                         Queen Mab                         

Queen Mab - Illustration by Tom Leedy


                                                  Mercutio to Romeo:

                                                  O, then I see Queen Mab hath been with you.

                                                  She is the fairies' midwife, and she comes

                                                  In shape no bigger than an agate stone

                                                  On the forefinger of an alderman,

                                                  Drawn with a team of little atomies

                                                  Over men's noses as they lie asleep;

                                                  Her wagon spokes made of long spinners' legs,

                                                  The cover, of the wings of grasshoppers;

                                                  Her traces, of the smallest spider web;

                                                  Her collars, of the moonshine's wat'ry beams;

                                                  Her whip, of cricket's bone; the lash, of film;

                                                  Her wagoner, a small grey-coated gnat,

                                                  Not half so big as a round little worm

                                                  Pricked from the lazy finger of a maid;

                                                  Her chariot is an empty hazelnut,

                                                  Made by the joiner squirrel or old grub,

                                                  Time out o' mind the fairies' coachmakers.

                                                  And in this state she gallops night by night

                                                  Through lovers' brains, and then they dream of love;

                                                  O'er courtiers' knees, that dream on curtsies straight;

                                                  O'er lawyers' fingers, who straight dream on fees;

                                                  O'er ladies' lips, who straight on kisses dream,

                                                  Which oft the angry Mab with blisters plagues,

                                                  Because their breaths with sweetmeats tainted are.

                                                  Sometimes she gallops o'er a courtier's nose,

                                                  And then dreams he of smelling out a suit;

                                                  And sometimes comes she with a tithe-pig's tail

                                                  Tickling a parson's nose as 'a lies asleep,

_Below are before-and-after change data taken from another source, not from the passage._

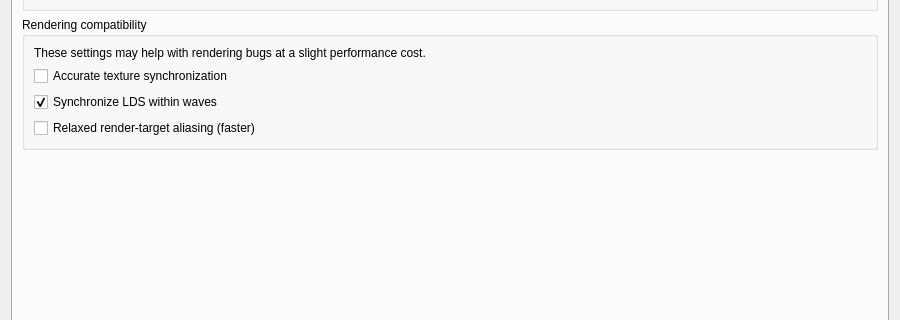
Old version of the form src/launcher/forms/configuration_edit_dialog.ui in the repository ElyFura/KytyPS5; both pictures show x 0 to 900 and y 206 to 526 of the 900 by 755 pixel window.
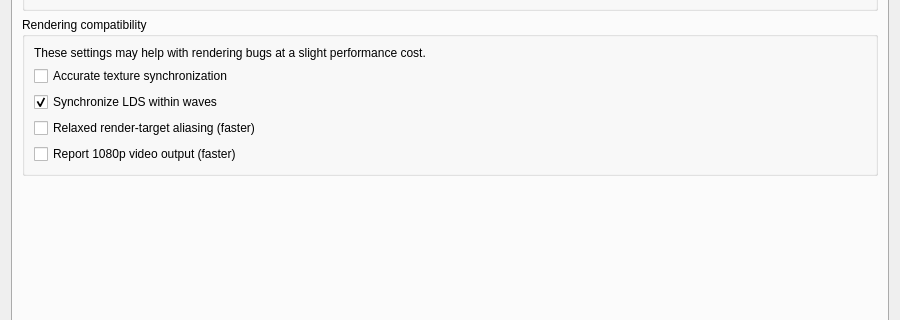
New version of the form. The open tabs and pages were chosen to show the change. Custom widgets are drawn as their Qt base class.

Commit message: presentation: optionally report a 1080p video output

```diff
--- a/src/launcher/forms/configuration_edit_dialog.ui
+++ b/src/launcher/forms/configuration_edit_dialog.ui
@@ -550,6 +550,13 @@
             <property name="text"><string>Relaxed render-target aliasing (faster)</string></property>
            </widget>
           </item>
+          <item>
+           <widget class="QCheckBox" name="checkBox_report_1080p_output">
+            <property name="toolTip"><string>Tells the game its video output is 1080p instead of 4K.
+Games that size their rendering by the output then render far fewer pixels (faster on weaker GPUs).</string></property>
+            <property name="text"><string>Report 1080p video output (faster)</string></property>
+           </widget>
+          </item>
          </layout>
         </widget>
        </item>
```
The commit also changes 8 other files.
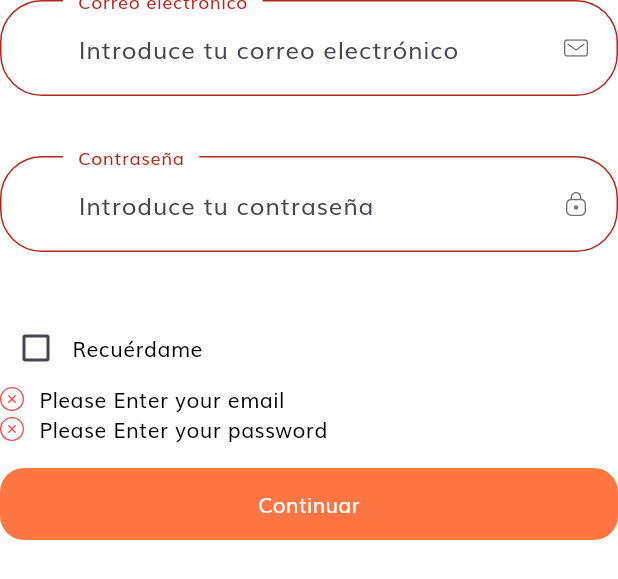
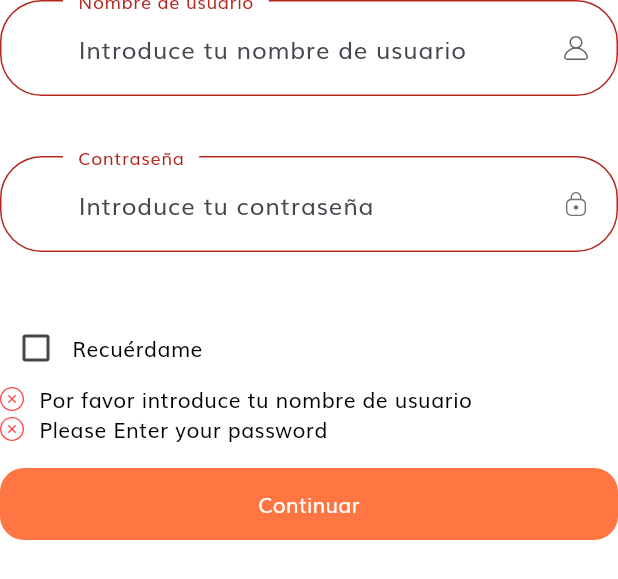
Before and after one commit to sebasXDXD/questionsApp, a Flutter app: the SignForm widget shown alone on an empty page, opened directly, after a tap on "Continuar", on a phone screen of 412 x 824 dp. Shown: the top 579 px of the screen. Run offline on Flutter 3.47's test engine with Material 3 defaults, Android fonts, the phone set to English and light mode, and no system bars; our stand-ins replace flutter_dotenv, flutter_secure_storage, flutter_svg; accounts and stored records are empty.

```diff
--- /dev/null
+++ b/lib/controller/LoginController.dart
@@ -0,0 +1,39 @@
+import 'package:flutter/cupertino.dart';
+import 'dart:convert';
+
+import '../auth/secureStorage.dart';
+import '../service/LoginRoute.dart';
+import '../utils/Errors.dart';
+
+class LoginController {
+  final String username;
+  final String password;
+  final BuildContext context;
+  final SecureStorage secureStorage = SecureStorage();
+
+  LoginController({required this.username, required this.password, required this.context});
+
+  Future<bool> authenticate() async {
+    try {
+      final LoginRoute loginRoute = LoginRoute(username: username, password: password, context: context);
+      final Map<String?, dynamic>? tokenData = await loginRoute.fetchAuthToken();
+      if (tokenData != null && tokenData['isAdmin'] != null && tokenData['token'] != null) {
+        // Convertir isAdmin a un booleano
+        bool isAdmin = tokenData['isAdmin'] == 1;
+
+        // Guarda el token de acceso y el estado de isAdmin utilizando secureStorage
+        await secureStorage.saveAccessTokenAndIsAdmin(tokenData['token'], isAdmin);
+        return true;
+      } else {
+        // Manejar el caso en el que el token o sus claves sean nulos
+        errorsSnackbar.show(context, 'Error al iniciar sesión usuario o contraseña incorrectos');
+        // Indica que la autenticación falló
+        return false;
+      }
+    } catch (e) {
+      errorsSnackbar.show(context, 'Error durante la autenticación del usuario');
+      // Indica que la autenticación falló debido a un error
+      return false;
+    }
+  }
+}
--- a/lib/screens/init_screen.dart
+++ b/lib/screens/init_screen.dart
@@ -31,9 +31,9 @@ class _InitScreenState extends State<InitScreen> {
   }
 
   Future<void> _checkAdminStatus() async {
-    final adminStatus = await secureStorage.getIsAdmin();
+    final data = await secureStorage.getAccessTokenAndIsAdmin();
     setState(() {
-      isAdmin = adminStatus ?? false; // Actualiza el estado isAdmin
+      isAdmin = data['isAdmin'] ?? false;
     });
   }
 
--- a/lib/screens/sign_in/components/sign_form.dart
+++ b/lib/screens/sign_in/components/sign_form.dart
@@ -6,6 +6,7 @@ import 'package:shop_app/constants.dart';
 import 'package:shop_app/helper/keyboard.dart';
 
 import '../../../auth/secureStorage.dart'; // Asegúrate de importar tu clase SecureStorage
+import '../../../controller/LoginController.dart';
 
 class SignForm extends StatefulWidget {
   const SignForm({super.key});
@@ -16,7 +17,7 @@ class SignForm extends StatefulWidget {
 
 class _SignFormState extends State<SignForm> {
   final _formKey = GlobalKey<FormState>();
-  String? email;
+  String? username;
   String? password;
   bool? remember = false;
   final List<String?> errores = [];
@@ -46,31 +47,30 @@ class _SignFormState extends State<SignForm> {
       child: Column(
         children: [
           TextFormField(
-            keyboardType: TextInputType.emailAddress,
-            onSaved: (newValue) => email = newValue,
+            keyboardType: TextInputType.text,
+            onSaved: (newValue) => username = newValue,
             onChanged: (value) {
-              if (value.isNotEmpty) {
-                removeError(error: kEmailNullError);
-              } else if (emailValidatorRegExp.hasMatch(value)) {
-                removeError(error: kInvalidEmailError);
+              if (value.isNotEmpty && !value.contains(' ')) {
+                removeError(error: kUsernameNullError);
+                removeError(error: kUsernameInvalidError);
               }
               return;
             },
             validator: (value) {
               if (value!.isEmpty) {
-                addError(error: kEmailNullError);
+                addError(error: kUsernameNullError);
                 return "";
-              } else if (!emailValidatorRegExp.hasMatch(value)) {
-                addError(error: kInvalidEmailError);
+              } else if (value.contains(' ')) {
+                addError(error: kUsernameInvalidError);
                 return "";
               }
               return null;
             },
             decoration: const InputDecoration(
-              labelText: "Correo electrónico",
-              hintText: "Introduce tu correo electrónico",
+              labelText: "Nombre de usuario",
+              hintText: "Introduce tu nombre de usuario",
               floatingLabelBehavior: FloatingLabelBehavior.always,
-              suffixIcon: CustomSurffixIcon(svgIcon: "assets/icons/Mail.svg"),
+              suffixIcon: CustomSurffixIcon(svgIcon: "assets/icons/User.svg"),
             ),
           ),
           const SizedBox(height: 20),
@@ -126,12 +126,19 @@ class _SignFormState extends State<SignForm> {
                 _formKey.currentState!.save();
                 KeyboardUtil.hideKeyboard(context);
 
-                // Guarda el token y el estado de isAdmin
-                await secureStorage.saveAccessToken("fijo_token");
-                await secureStorage.saveIsAdmin(true);
+                // Instancia de LoginController
+                LoginController loginController = LoginController(
+                  username: username!,
+                  password: password!,
+                  context: context,
+                );
 
-                // Navega a la pantalla de éxito en el inicio de sesión
-                Navigator.pushNamed(context, LoginSuccessScreen.routeName);
+                // Autenticación
+                bool isAuthenticated = await loginController.authenticate();
+
+                if (isAuthenticated) {
+                  Navigator.pushNamed(context, LoginSuccessScreen.routeName);
+                }
               }
             },
             child: const Text("Continuar"),
@@ -141,3 +148,7 @@ class _SignFormState extends State<SignForm> {
     );
   }
 }
+
+// Define los nuevos errores en constants.dart
+const String kUsernameNullError = "Por favor introduce tu nombre de usuario";
+const String kUsernameInvalidError = "El nombre de usuario no debe contener espacios";
--- a/pubspec.yaml
+++ b/pubspec.yaml
@@ -30,13 +30,14 @@ environment:
 dependencies:
   flutter:
     sdk: flutter
-
+  http: ^1.2.0
   # The following adds the Cupertino Icons font to your application.
   # Use with the CupertinoIcons class for iOS style icons.
   cupertino_icons: ^1.0.2
   flutter_svg: ^2.0.9 # help us to use SVG in our app
   provider: ^6.1.1 # for State management
   flutter_secure_storage: ^9.0.0
+  flutter_dotenv: ^5.1.0
 dev_dependencies:
   flutter_test:
     sdk: flutter
@@ -62,6 +63,7 @@ flutter:
   assets:
     - assets/images/
     - assets/icons/
+    - .env
   fonts:
     - family: Muli
       fonts:
```
Also changed, not shown: lib/auth/secureStorage.dart (+17 -25 lines), lib/controller/QuestionController.dart (added, +34 -0 lines), lib/model/questionnaire_model.dart (added, +66 -0 lines), lib/screens/admin_form_questionnaire/component/question_card.dart (+0 -21 lines), lib/screens/admin_form_questionnaire/form_quesntionnaire_screen.dart (+41 -1 lines), lib/screens/login_success/login_success_screen.dart (+0 -11 lines), lib/service/LoginRoute.dart (added, +46 -0 lines), lib/service/QuestionRoute.dart (added, +73 -0 lines), lib/utils/Errors.dart (added, +35 -0 lines), pubspec.lock, 1 other file.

                                                  Then dreams he of another benefice.

                                                  Sometimes she driveth o'er a soldier's neck,

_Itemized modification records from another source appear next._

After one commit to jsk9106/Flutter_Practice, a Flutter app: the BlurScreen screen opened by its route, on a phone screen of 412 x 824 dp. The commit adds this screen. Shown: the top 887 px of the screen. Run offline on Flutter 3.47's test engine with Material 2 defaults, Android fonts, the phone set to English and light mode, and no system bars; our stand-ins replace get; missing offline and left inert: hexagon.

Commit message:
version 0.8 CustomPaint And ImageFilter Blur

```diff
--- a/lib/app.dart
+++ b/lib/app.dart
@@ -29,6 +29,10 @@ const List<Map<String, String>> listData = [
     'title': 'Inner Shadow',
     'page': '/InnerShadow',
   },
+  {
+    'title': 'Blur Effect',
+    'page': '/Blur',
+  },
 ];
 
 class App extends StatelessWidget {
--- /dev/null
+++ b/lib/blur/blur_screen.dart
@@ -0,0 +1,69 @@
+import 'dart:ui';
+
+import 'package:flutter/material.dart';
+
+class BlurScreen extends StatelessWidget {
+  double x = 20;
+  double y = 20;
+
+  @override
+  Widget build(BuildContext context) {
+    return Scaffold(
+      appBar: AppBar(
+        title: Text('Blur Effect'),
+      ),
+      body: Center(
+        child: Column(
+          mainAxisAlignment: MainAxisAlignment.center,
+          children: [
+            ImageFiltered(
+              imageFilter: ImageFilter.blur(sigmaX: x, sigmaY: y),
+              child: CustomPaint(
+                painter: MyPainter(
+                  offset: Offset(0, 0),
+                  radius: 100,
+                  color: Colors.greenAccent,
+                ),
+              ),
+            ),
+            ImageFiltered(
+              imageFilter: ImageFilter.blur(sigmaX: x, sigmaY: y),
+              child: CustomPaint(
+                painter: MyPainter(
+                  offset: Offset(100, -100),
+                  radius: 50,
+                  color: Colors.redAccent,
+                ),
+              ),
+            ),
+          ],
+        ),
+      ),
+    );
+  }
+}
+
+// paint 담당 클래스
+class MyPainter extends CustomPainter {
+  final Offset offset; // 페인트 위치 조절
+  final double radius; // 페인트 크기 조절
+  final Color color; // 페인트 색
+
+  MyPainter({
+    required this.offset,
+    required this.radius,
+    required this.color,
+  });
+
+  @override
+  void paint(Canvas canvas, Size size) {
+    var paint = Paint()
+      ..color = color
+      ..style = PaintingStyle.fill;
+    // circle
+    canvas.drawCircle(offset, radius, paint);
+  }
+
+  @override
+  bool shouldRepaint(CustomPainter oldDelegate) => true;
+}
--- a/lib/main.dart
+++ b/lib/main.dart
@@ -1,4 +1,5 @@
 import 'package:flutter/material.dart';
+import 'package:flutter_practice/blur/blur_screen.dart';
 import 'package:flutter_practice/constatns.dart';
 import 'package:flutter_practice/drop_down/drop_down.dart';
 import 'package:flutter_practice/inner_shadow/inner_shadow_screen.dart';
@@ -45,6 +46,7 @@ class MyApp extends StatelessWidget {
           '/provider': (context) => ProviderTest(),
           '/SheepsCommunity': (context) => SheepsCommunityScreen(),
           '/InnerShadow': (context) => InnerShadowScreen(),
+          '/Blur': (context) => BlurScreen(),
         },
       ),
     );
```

                                                  And then dreams he of cutting foreign throats,

                                                  Of breaches, ambuscadoes, Spanish blades,

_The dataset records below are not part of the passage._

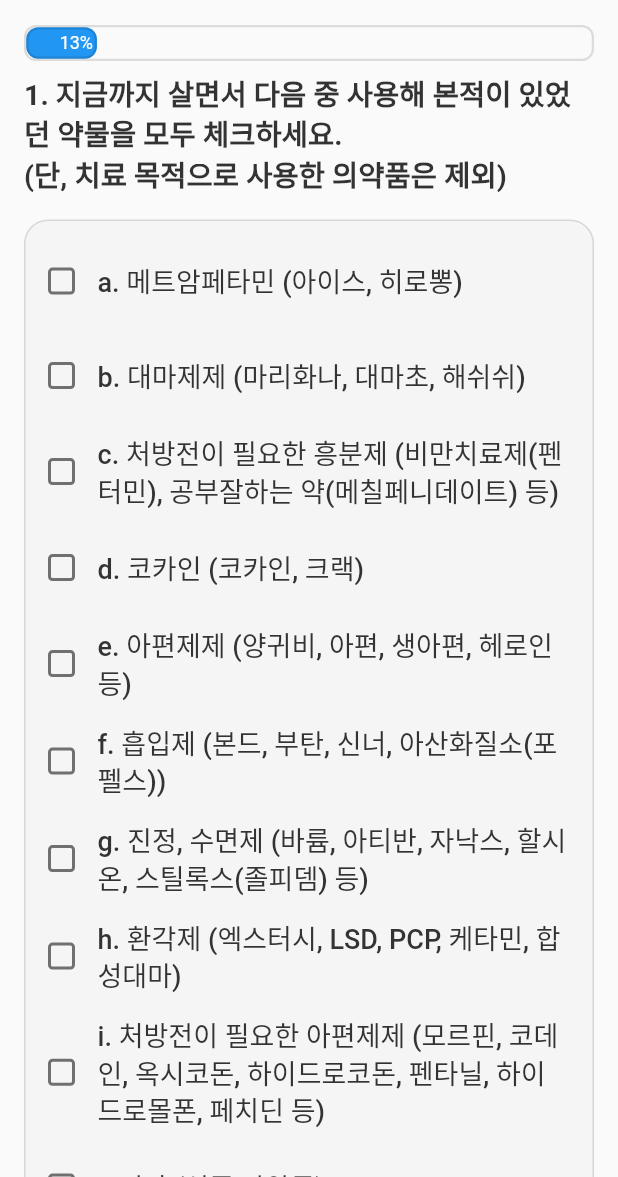
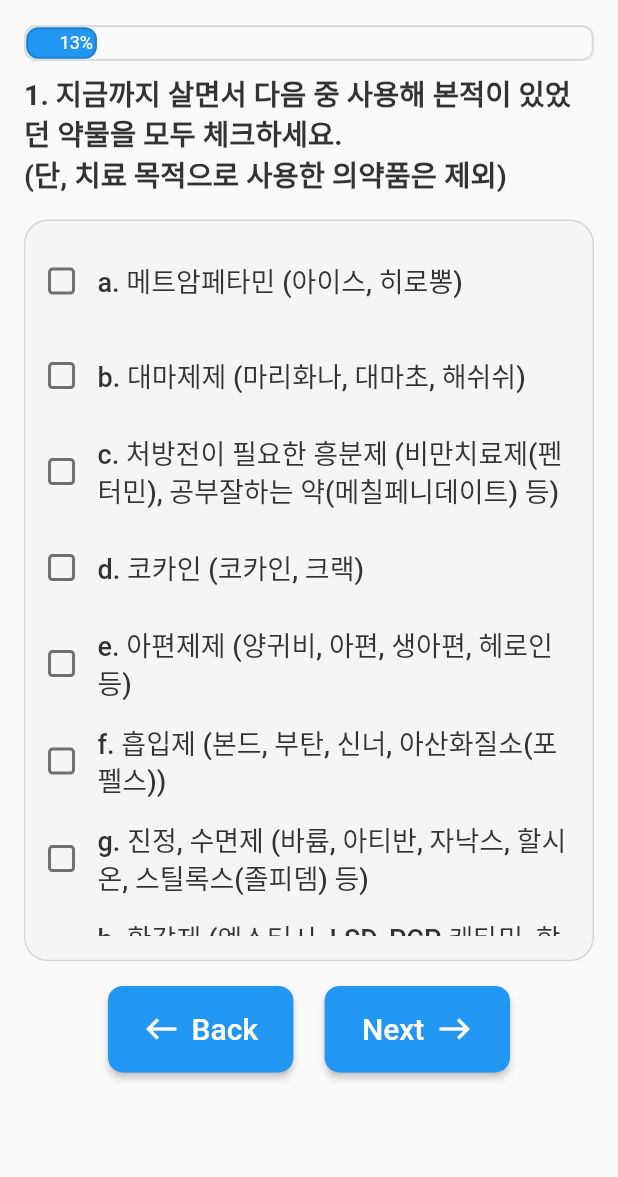
Before and after one commit to 2023-GSC-Diviction/Diviction-User, a Flutter app: the DrugSelfDiagnosis screen opened directly, on a phone screen of 412 x 824 dp, the part 59-1236 px from its top. Run offline on Flutter 3.47's test engine with Material 2 defaults, Android fonts, the light colour scheme and no system bars; drawn by our look-alikes of flutter_animation_progress_bar; our stand-ins replace dio, flutter_chat_bubble, flutter_riverpod, image_picker, shared_preferences, table_calendar; accounts and stored records are empty.

Commit message:
design: 검사에서 질문과 이전, 다음버튼은 고정하고 안에 내용은 리스트뷰 형식으로 스크롤되게 변경

```diff
--- a/lib/screen/drug_self-diagnosis.dart
+++ b/lib/screen/drug_self-diagnosis.dart
@@ -15,7 +15,7 @@ class _DrugSelfDiagnosisState extends State<DrugSelfDiagnosis> {
   int currentIndex = 1;
   int MaxValue = 8;
   List<bool> checkBoxList = List.generate(10, (index) => false); // false 10개
-  List<List<int>> choosedAnswers = [];
+  List<List<int>> choosedAnswers = []; // 마약 선택시에 그 개수에 맞게 초기화
 
   @override
   Widget build(BuildContext context) {
@@ -24,22 +24,22 @@ class _DrugSelfDiagnosisState extends State<DrugSelfDiagnosis> {
         List.generate(checkBoxList.length, (index) => index)
             .where((index) => checkBoxList[index] == true)
             .toList();
-    print(SelectedDrugs);
+    // print(SelectedDrugs);
     if (SelectedDrugs.length != choosedAnswers.length) {
       choosedAnswers = List.generate(
           SelectedDrugs.length,
           (index) =>
               List.generate(answer[currentIndex]!.length, (index) => -1));
     }
-    print(choosedAnswers);
-    return Scaffold(
+    // print(choosedAnswers);
+    return SafeArea(
+      child: Scaffold(
         appBar: const MyAppbar(
           isMain: false,
           title: 'Drug Self Diagnosis',
           hasBack: true,
         ),
-      body: SingleChildScrollView(
-        child: Padding(
+        body: Padding(
           padding: const EdgeInsets.only(left: 16, right: 16, bottom: 32),
           child: Column(
             children: [
@@ -60,17 +60,20 @@ class _DrugSelfDiagnosisState extends State<DrugSelfDiagnosis> {
                   drugCheckBoxPressed: drugCheckBoxPressed,
                 ),
               if (currentIndex != 1)
-                Column(children: [
-                  ...List.generate(SelectedDrugs.length, (index) => index).map(
-                    (index) => ExpectedAnswer(
+                Expanded(
+                  child: ListView.builder(
+                    itemCount: SelectedDrugs.length,
+                    itemBuilder: (context, index) {
+                      return ExpectedAnswer(
                         DrugName: answer[1]![SelectedDrugs[index]],
                         currentIndex: currentIndex,
                         choosedAnswer: choosedAnswers[index],
                         onAnswerPressed: onAnswerPressed,
                         ID: index,
+                      );
+                    },
                   ),
                 ),
-                ]),
               SizedBox(height: MediaQuery.of(context).size.height * 0.02),
               Padding(
                 padding: const EdgeInsets.symmetric(horizontal: 56),
@@ -135,6 +138,7 @@ class DrugChoose extends StatelessWidget {
   @override
   Widget build(BuildContext context) {
     return Container(
+      height: MediaQuery.of(context).size.height*0.6,
       decoration: BoxDecoration(
         color: Colors.grey[100],
         borderRadius: BorderRadius.circular(16),
@@ -142,12 +146,10 @@ class DrugChoose extends StatelessWidget {
       ),
       child: Padding(
         padding: const EdgeInsets.fromLTRB(0, 16, 16, 16),
-        child: Column(
-          mainAxisAlignment: MainAxisAlignment.center,
-          crossAxisAlignment: CrossAxisAlignment.start,
-          children: List.generate(10, (index) => index)
-              .map(
-                (index) => Padding(
+        child: ListView.builder(
+          itemCount: 10,
+          itemBuilder: (context, index) {
+            return Padding(
                 padding: index != 9
                     ? const EdgeInsets.only(bottom: 15)
                     : EdgeInsets.zero,
@@ -176,9 +178,9 @@ class DrugChoose extends StatelessWidget {
                       ),
                     ],
                   ),
-                    )),
-              )
-              .toList(),
+                ),
+            );
+          },
         ),
       ),
     );
```
Lines whose indentation alone changed are shown as unchanged.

                                                  Of healths five fathom deep; and then anon

                                                  Drums in his ear, at which he starts and wakes,

                                                  And being thus frighted, swears a prayer or two

                                                  And sleeps again.  This is that very Mab

                                                  That plats the manes of horses in the night

                                                  And bakes the elflocks in foul sluttish hairs,

                                                  Which once untangled much misfortune bodes.

                                                  This is the hag, when maids lie on their backs,

                                                  That presses them and learns them first to bear,

                                                  Making them women of good carriage,

                                                  This is she!